What is needed
Write down each of the records again, exactly and in full.

··· Extracted entries ···

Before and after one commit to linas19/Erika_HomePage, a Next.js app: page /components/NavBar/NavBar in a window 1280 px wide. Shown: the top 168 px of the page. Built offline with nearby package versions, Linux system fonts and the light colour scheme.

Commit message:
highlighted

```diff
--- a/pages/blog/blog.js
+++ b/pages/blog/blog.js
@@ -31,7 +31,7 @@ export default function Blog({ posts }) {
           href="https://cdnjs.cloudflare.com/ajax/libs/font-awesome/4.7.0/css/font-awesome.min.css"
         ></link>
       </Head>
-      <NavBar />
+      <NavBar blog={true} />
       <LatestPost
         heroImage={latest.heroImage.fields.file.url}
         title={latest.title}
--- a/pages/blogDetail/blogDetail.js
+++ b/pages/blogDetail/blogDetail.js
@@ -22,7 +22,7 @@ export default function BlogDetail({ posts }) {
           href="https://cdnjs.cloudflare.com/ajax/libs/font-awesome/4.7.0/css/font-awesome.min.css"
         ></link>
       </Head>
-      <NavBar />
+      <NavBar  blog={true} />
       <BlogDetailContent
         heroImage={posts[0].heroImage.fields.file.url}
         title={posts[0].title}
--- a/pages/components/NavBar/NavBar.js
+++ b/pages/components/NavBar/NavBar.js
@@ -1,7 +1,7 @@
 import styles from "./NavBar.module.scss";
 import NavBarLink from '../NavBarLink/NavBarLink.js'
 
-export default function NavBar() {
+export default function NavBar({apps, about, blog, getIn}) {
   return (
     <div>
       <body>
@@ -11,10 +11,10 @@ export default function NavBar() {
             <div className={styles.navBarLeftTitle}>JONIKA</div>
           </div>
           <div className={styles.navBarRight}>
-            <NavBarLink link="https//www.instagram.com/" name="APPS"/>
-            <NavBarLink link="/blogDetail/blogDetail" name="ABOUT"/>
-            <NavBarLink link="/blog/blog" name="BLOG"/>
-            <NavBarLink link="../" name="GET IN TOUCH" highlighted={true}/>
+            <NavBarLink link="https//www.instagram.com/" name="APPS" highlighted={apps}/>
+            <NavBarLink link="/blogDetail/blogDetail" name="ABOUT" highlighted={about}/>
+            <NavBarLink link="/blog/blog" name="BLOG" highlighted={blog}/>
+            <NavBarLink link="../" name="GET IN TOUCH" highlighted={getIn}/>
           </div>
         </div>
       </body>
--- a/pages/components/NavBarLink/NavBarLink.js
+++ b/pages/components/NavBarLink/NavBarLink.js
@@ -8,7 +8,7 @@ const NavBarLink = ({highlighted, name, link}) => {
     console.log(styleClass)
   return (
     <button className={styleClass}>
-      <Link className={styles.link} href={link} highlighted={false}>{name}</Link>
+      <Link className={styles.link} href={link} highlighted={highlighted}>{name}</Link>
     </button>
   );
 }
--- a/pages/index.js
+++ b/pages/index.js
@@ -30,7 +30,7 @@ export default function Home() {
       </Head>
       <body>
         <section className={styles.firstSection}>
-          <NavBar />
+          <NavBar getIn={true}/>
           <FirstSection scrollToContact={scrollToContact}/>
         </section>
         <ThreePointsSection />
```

···

Answer area
Before and after one commit to linas19/Erika_HomePage, a Next.js app: page /components/NavBar/NavBar in a window 1280 px wide. Shown: the top 168 px of the page. Built offline with nearby package versions, Linux system fonts and the light colour scheme.

Commit message:
highlighted

```diff
--- a/pages/blog/blog.js
+++ b/pages/blog/blog.js
@@ -31,7 +31,7 @@ export default function Blog({ posts }) {
           href="https://cdnjs.cloudflare.com/ajax/libs/font-awesome/4.7.0/css/font-awesome.min.css"
         ></link>
       </Head>
-      <NavBar />
+      <NavBar blog={true} />
       <LatestPost
         heroImage={latest.heroImage.fields.file.url}
         title={latest.title}
--- a/pages/blogDetail/blogDetail.js
+++ b/pages/blogDetail/blogDetail.js
@@ -22,7 +22,7 @@ export default function BlogDetail({ posts }) {
           href="https://cdnjs.cloudflare.com/ajax/libs/font-awesome/4.7.0/css/font-awesome.min.css"
         ></link>
       </Head>
-      <NavBar />
+      <NavBar  blog={true} />
       <BlogDetailContent
         heroImage={posts[0].heroImage.fields.file.url}
         title={posts[0].title}
--- a/pages/components/NavBar/NavBar.js
+++ b/pages/components/NavBar/NavBar.js
@@ -1,7 +1,7 @@
 import styles from "./NavBar.module.scss";
 import NavBarLink from '../NavBarLink/NavBarLink.js'
 
-export default function NavBar() {
+export default function NavBar({apps, about, blog, getIn}) {
   return (
     <div>
       <body>
@@ -11,10 +11,10 @@ export default function NavBar() {
             <div className={styles.navBarLeftTitle}>JONIKA</div>
           </div>
           <div className={styles.navBarRight}>
-            <NavBarLink link="https//www.instagram.com/" name="APPS"/>
-            <NavBarLink link="/blogDetail/blogDetail" name="ABOUT"/>
-            <NavBarLink link="/blog/blog" name="BLOG"/>
-            <NavBarLink link="../" name="GET IN TOUCH" highlighted={true}/>
+            <NavBarLink link="https//www.instagram.com/" name="APPS" highlighted={apps}/>
+            <NavBarLink link="/blogDetail/blogDetail" name="ABOUT" highlighted={about}/>
+            <NavBarLink link="/blog/blog" name="BLOG" highlighted={blog}/>
+            <NavBarLink link="../" name="GET IN TOUCH" highlighted={getIn}/>
           </div>
         </div>
       </body>
--- a/pages/components/NavBarLink/NavBarLink.js
+++ b/pages/components/NavBarLink/NavBarLink.js
@@ -8,7 +8,7 @@ const NavBarLink = ({highlighted, name, link}) => {
     console.log(styleClass)
   return (
     <button className={styleClass}>
-      <Link className={styles.link} href={link} highlighted={false}>{name}</Link>
+      <Link className={styles.link} href={link} highlighted={highlighted}>{name}</Link>
     </button>
   );
 }
--- a/pages/index.js
+++ b/pages/index.js
@@ -30,7 +30,7 @@ export default function Home() {
       </Head>
       <body>
         <section className={styles.firstSection}>
-          <NavBar />
+          <NavBar getIn={true}/>
           <FirstSection scrollToContact={scrollToContact}/>
         </section>
         <ThreePointsSection />
```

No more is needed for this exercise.